In 1966, the Forest Ranger School was renamed the Ontario Forestry Technical School. Two years later, its training curriculum was transferred from University of Toronto to Sir Sandford Fleming College at Peterborough, one of Ontario’s 21 emerging Colleges of Applied Arts and Technology and one of the province’s three College Institutes of Technology and Advanced Learning. The University of Toronto terminated its agreement with Lands and Forests. The next year, the university surrendered its Crown lease on the training forest at Dorset.
Radical revamping of Ontario post-secondary education altered forest worker education. In tandem, specific training was increasingly provided by forestry companies for their own employees.
“The government could neither afford nor justify the whole operation without the university’s involvement,” observed Carol Moffatt in Minden & Area magazine, “so the facility at Dorset was handed over to the Ministry of Education. The school reverted to its original role, offering short courses for Lands and Forests employees, adding some outdoor education courses.”
By the winter of 1969-70, it was even offering outdoor education classes to public schoolers. Grade 6 classes from Bracebridge Public School attended its five-day course that winter, staying in the foresters’ dormitory and eating in their cafeteria.
In 1974, another shift came when Premier Bill Davis redesignated the former Forest Ranger School the Leslie M. Frost Natural Resource Centre. It was a nod to the former premier and Haliburton MPP who oversaw creation of Ontario’s forestry school but the reality was the institution’s role had changed. The Frost Centre’s newly improvised purpose made use of a remnant facility whose mandate had evaporated.

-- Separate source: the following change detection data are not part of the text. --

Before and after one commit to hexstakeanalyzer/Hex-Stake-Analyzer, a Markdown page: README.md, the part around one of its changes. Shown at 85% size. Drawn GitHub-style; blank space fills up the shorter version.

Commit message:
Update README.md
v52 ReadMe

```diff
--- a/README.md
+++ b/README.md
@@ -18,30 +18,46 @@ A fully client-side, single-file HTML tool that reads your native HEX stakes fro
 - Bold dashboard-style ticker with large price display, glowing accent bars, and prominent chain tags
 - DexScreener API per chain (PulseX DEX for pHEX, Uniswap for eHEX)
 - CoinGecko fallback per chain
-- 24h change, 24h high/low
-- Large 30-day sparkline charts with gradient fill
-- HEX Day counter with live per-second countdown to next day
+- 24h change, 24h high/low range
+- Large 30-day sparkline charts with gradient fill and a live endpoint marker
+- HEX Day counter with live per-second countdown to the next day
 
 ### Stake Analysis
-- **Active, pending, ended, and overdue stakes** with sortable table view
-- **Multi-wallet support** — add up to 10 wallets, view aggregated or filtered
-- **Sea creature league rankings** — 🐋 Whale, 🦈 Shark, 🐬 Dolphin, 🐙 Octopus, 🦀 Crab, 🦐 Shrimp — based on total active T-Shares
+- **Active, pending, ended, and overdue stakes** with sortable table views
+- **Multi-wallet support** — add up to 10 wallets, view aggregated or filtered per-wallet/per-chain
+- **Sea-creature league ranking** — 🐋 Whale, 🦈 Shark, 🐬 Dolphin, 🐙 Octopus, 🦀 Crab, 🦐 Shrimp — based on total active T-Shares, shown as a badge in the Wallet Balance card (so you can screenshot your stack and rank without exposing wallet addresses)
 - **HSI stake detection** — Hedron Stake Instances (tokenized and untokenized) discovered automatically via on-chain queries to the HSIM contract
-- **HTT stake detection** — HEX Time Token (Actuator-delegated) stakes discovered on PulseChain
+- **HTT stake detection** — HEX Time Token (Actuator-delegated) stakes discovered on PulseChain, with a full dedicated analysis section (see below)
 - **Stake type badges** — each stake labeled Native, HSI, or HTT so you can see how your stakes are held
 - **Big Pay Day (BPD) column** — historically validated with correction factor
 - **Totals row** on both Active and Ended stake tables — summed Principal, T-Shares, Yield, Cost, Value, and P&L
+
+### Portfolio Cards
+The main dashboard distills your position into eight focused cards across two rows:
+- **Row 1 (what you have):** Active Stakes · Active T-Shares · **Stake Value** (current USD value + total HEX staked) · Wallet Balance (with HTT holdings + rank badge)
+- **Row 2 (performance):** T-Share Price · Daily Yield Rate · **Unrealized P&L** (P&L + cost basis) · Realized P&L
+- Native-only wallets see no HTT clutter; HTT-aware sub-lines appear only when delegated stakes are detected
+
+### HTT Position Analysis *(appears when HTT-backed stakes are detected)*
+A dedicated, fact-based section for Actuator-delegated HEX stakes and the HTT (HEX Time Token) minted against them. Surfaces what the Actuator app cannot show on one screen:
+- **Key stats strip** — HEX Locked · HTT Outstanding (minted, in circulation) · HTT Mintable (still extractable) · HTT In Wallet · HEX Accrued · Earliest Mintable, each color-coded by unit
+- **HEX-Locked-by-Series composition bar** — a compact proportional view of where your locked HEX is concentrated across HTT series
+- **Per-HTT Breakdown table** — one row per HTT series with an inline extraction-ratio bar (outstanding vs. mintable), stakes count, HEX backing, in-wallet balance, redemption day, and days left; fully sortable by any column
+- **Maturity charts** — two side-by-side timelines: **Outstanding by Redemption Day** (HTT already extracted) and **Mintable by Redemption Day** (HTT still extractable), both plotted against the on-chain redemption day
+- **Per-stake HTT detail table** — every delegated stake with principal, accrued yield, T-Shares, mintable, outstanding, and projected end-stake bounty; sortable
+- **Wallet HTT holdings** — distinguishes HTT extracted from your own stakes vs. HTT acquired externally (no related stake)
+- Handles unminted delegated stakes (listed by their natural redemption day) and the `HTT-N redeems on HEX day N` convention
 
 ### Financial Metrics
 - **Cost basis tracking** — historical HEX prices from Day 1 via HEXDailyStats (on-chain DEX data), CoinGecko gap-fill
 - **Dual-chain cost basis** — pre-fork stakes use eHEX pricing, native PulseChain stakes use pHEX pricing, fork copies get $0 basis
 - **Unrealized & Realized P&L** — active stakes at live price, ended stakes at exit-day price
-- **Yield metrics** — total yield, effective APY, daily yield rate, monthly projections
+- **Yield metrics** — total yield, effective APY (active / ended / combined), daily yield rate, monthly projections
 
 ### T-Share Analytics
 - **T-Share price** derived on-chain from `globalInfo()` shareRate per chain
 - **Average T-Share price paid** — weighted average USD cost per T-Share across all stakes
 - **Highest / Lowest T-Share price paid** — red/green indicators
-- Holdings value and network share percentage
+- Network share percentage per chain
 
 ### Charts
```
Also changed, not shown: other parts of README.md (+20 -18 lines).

Like other purpose-built complexes, the afterlife of Ontario’s Forest Ranger School entered a twilight zone. After the abrupt closure of the Frost Centre in 2004 as a cost-saving political move, the facility became an environmentally-focused private school until 2010. The property and its 21 buildings were severed from the university forest.
After several stumbles and dead ends, the facility was listed for sale in 2020. Multiple bids pushed the number high and the Ontario Public Service Employees Union’s cinched acquisition with $3.2 million in January 2021. OPSEU would revitalize the historic site as a training and vacation centre for members. Work began but stalled with OPSEU’s leadership crisis.
Whatever fate awaits the buildings and land at St. Nora Lake, Ontario’s unique Forest Ranger School, in its time and place, launched deeper understanding of precious woodlands and developed worthy steps to sustain healthy forests.